Kwitshana told ukznonline that immunology was an evolving field with very few medical technologists of her day moving to academia. The Honorary Fellowship recognised her progression from medical technology to medical science; transcending barriers and stereotypes.

The Dean of MUT’s Faculty of Natural Sciences, Professor Nokwethemba Ndlazi, said she was proud of Kwitshana who has ‘raised herself to be among the very few prolific academics in the field of medical science with both national and international presence’.

According to Kwitshana, South Africa needs more professionals trained in immunology – the study of the immune system – as the field is the “cornerstone” for every disease process.

In 2011, Kwitshana published one of South Africa’s first papers in the medical journal: BMC Infectious Diseases looking at immunological interactions between HIV and neglected parasitic/tropical diseases (NTD), particularly intestinal worms. This was followed by another commentary publication on the topic published in the world's leading scientific journal: The Lancet.

Kwitshana argued that HIV, malaria and TB had taken centre-stage in medical research. This resulted in parasitic diseases being neglected which happened at a hefty cost as the diseases had an impact in the pathogenesis of “bigger” diseases.  ‘NTDs affect a large number of people at any one point with long term consequences, therefore the cumulative economic and health impact are astronomical.’

Not only were they considered as diseases of the poor, but Kwitshana said NTDs contributed significantly to the morbidity and possibly mortality caused by the other high priority diseases. ‘They are neglected because their disease symptoms are very subtle.’

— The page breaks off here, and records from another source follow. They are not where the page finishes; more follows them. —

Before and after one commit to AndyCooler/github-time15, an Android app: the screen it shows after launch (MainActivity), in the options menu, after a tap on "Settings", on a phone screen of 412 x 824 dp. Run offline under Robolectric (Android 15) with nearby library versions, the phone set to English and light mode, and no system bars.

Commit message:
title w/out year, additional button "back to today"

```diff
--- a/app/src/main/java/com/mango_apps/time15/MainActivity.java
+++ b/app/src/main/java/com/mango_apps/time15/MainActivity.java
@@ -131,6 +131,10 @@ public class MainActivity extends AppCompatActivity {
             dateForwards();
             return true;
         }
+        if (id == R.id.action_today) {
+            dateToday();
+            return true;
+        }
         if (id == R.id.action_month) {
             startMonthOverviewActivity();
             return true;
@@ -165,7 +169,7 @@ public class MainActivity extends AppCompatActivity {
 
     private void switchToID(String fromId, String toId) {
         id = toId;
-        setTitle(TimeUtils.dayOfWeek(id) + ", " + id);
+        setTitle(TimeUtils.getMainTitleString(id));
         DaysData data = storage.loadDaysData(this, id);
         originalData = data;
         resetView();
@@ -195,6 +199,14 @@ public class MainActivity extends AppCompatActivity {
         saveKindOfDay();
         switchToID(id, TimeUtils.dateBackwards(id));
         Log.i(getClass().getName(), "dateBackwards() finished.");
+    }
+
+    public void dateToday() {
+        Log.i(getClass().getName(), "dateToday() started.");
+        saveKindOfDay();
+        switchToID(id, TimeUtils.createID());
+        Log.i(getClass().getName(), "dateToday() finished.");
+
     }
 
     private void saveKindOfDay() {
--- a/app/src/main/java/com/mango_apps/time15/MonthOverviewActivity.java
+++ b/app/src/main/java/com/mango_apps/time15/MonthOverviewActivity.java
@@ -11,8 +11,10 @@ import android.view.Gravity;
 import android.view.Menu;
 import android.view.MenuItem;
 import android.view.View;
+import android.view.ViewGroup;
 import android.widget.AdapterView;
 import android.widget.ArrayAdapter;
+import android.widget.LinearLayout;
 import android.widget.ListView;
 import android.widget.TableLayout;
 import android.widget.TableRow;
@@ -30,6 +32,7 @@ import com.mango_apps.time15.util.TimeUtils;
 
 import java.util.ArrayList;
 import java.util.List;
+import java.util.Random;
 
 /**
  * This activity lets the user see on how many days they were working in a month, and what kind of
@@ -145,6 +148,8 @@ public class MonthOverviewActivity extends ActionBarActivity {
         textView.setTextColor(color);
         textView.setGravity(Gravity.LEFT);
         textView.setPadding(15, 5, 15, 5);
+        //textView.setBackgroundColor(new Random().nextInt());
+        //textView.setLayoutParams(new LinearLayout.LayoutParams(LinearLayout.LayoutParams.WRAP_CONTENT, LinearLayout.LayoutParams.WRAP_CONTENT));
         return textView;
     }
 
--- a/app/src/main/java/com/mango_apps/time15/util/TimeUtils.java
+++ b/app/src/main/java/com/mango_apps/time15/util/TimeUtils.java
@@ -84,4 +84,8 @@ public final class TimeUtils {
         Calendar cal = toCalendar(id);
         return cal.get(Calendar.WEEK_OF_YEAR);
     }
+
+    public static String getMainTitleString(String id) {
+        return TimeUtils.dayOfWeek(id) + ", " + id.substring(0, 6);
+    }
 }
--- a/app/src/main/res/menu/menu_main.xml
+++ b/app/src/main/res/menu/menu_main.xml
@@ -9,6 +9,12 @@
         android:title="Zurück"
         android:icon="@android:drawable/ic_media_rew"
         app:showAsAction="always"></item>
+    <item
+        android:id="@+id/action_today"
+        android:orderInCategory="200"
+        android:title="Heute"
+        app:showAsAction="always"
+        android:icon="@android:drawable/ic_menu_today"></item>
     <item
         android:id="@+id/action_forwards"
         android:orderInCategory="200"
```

Kwitshana said in areas where there was poor sanitation and lack of clean water supplies, the environment was conducive for the development of tropical diseases because infected people excrete the eggs into the environment.

‘These eggs contaminate the river or dam water and contaminate the vegetation. If there is a lack of clean water people use the available water sources and are not likely to be able to wash fruit and vegetables to rid the eggs of faecal contamination. One female roundworm can lay more than 200 000 eggs per day, and in under resourced environments, high transmission is inevitable. It ends up becoming a vicious cycle.’

As a result, Kwitshana and the Deputy Director for Communicable Diseases Control formed a task team which is assisting the National Department of Health (DoH) in developing a strategic plan to control parasitic diseases in the country.

Kwitshana said mass treatment for schools, especially in rural areas, was one way of addressing the problem according to guidelines set by the World Health Organization. The task team is advocating the down-scheduling of some of the drugs used to treat parasitic infections as the commonly used Schedule IV drugs need to be administered by a health professional.

Kwitshana is currently supervising two PhD and three Masters Candidates in immunology and co-infection.

author email : memelal@ukzn.ac.za